Copy every record that follows, word for word.
□ □ □
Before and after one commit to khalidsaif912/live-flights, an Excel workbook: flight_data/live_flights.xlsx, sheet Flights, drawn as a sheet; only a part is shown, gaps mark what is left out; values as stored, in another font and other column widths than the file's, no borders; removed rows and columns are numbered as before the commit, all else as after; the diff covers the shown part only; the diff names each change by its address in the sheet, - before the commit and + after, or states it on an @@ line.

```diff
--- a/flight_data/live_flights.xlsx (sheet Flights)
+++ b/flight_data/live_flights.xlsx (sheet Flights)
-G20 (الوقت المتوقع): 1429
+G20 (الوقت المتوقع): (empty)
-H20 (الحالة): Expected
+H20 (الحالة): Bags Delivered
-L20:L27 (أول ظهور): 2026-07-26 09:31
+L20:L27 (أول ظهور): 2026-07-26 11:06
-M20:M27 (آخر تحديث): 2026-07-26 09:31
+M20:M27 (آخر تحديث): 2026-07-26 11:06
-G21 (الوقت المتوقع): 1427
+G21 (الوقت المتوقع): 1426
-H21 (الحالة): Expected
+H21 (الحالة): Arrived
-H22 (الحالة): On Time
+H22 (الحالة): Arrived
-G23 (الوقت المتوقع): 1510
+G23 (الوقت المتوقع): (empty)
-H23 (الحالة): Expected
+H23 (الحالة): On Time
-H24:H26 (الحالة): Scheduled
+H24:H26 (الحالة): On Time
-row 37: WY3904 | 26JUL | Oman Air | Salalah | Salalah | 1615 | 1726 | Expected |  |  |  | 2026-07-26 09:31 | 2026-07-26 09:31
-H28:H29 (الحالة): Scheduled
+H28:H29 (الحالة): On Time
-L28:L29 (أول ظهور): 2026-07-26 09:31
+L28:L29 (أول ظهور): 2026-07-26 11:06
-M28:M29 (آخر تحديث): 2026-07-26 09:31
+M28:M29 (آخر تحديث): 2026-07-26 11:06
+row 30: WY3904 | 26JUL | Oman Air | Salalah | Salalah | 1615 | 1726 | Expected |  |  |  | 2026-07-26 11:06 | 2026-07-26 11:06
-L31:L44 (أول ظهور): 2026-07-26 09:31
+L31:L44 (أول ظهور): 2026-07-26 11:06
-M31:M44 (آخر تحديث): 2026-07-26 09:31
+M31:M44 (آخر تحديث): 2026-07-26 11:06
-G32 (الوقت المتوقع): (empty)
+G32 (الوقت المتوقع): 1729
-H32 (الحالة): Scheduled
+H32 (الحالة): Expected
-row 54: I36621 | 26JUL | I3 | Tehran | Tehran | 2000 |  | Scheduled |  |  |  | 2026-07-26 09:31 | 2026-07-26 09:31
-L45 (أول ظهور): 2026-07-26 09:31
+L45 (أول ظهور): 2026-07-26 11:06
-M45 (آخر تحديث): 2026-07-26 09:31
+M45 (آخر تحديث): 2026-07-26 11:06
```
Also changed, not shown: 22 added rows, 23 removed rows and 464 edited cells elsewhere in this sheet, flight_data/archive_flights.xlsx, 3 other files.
□ □ □
* Solution for this problem *
Before and after one commit to khalidsaif912/live-flights, an Excel workbook: flight_data/live_flights.xlsx, sheet Flights, drawn as a sheet; only a part is shown, gaps mark what is left out; values as stored, in another font and other column widths than the file's, no borders; removed rows and columns are numbered as before the commit, all else as after; the diff covers the shown part only; the diff names each change by its address in the sheet, - before the commit and + after, or states it on an @@ line.

```diff
--- a/flight_data/live_flights.xlsx (sheet Flights)
+++ b/flight_data/live_flights.xlsx (sheet Flights)
-G20 (الوقت المتوقع): 1429
+G20 (الوقت المتوقع): (empty)
-H20 (الحالة): Expected
+H20 (الحالة): Bags Delivered
-L20:L27 (أول ظهور): 2026-07-26 09:31
+L20:L27 (أول ظهور): 2026-07-26 11:06
-M20:M27 (آخر تحديث): 2026-07-26 09:31
+M20:M27 (آخر تحديث): 2026-07-26 11:06
-G21 (الوقت المتوقع): 1427
+G21 (الوقت المتوقع): 1426
-H21 (الحالة): Expected
+H21 (الحالة): Arrived
-H22 (الحالة): On Time
+H22 (الحالة): Arrived
-G23 (الوقت المتوقع): 1510
+G23 (الوقت المتوقع): (empty)
-H23 (الحالة): Expected
+H23 (الحالة): On Time
-H24:H26 (الحالة): Scheduled
+H24:H26 (الحالة): On Time
-row 37: WY3904 | 26JUL | Oman Air | Salalah | Salalah | 1615 | 1726 | Expected |  |  |  | 2026-07-26 09:31 | 2026-07-26 09:31
-H28:H29 (الحالة): Scheduled
+H28:H29 (الحالة): On Time
-L28:L29 (أول ظهور): 2026-07-26 09:31
+L28:L29 (أول ظهور): 2026-07-26 11:06
-M28:M29 (آخر تحديث): 2026-07-26 09:31
+M28:M29 (آخر تحديث): 2026-07-26 11:06
+row 30: WY3904 | 26JUL | Oman Air | Salalah | Salalah | 1615 | 1726 | Expected |  |  |  | 2026-07-26 11:06 | 2026-07-26 11:06
-L31:L44 (أول ظهور): 2026-07-26 09:31
+L31:L44 (أول ظهور): 2026-07-26 11:06
-M31:M44 (آخر تحديث): 2026-07-26 09:31
+M31:M44 (آخر تحديث): 2026-07-26 11:06
-G32 (الوقت المتوقع): (empty)
+G32 (الوقت المتوقع): 1729
-H32 (الحالة): Scheduled
+H32 (الحالة): Expected
-row 54: I36621 | 26JUL | I3 | Tehran | Tehran | 2000 |  | Scheduled |  |  |  | 2026-07-26 09:31 | 2026-07-26 09:31
-L45 (أول ظهور): 2026-07-26 09:31
+L45 (أول ظهور): 2026-07-26 11:06
-M45 (آخر تحديث): 2026-07-26 09:31
+M45 (آخر تحديث): 2026-07-26 11:06
```
Also changed, not shown: 22 added rows, 23 removed rows and 464 edited cells elsewhere in this sheet, flight_data/archive_flights.xlsx, 3 other files.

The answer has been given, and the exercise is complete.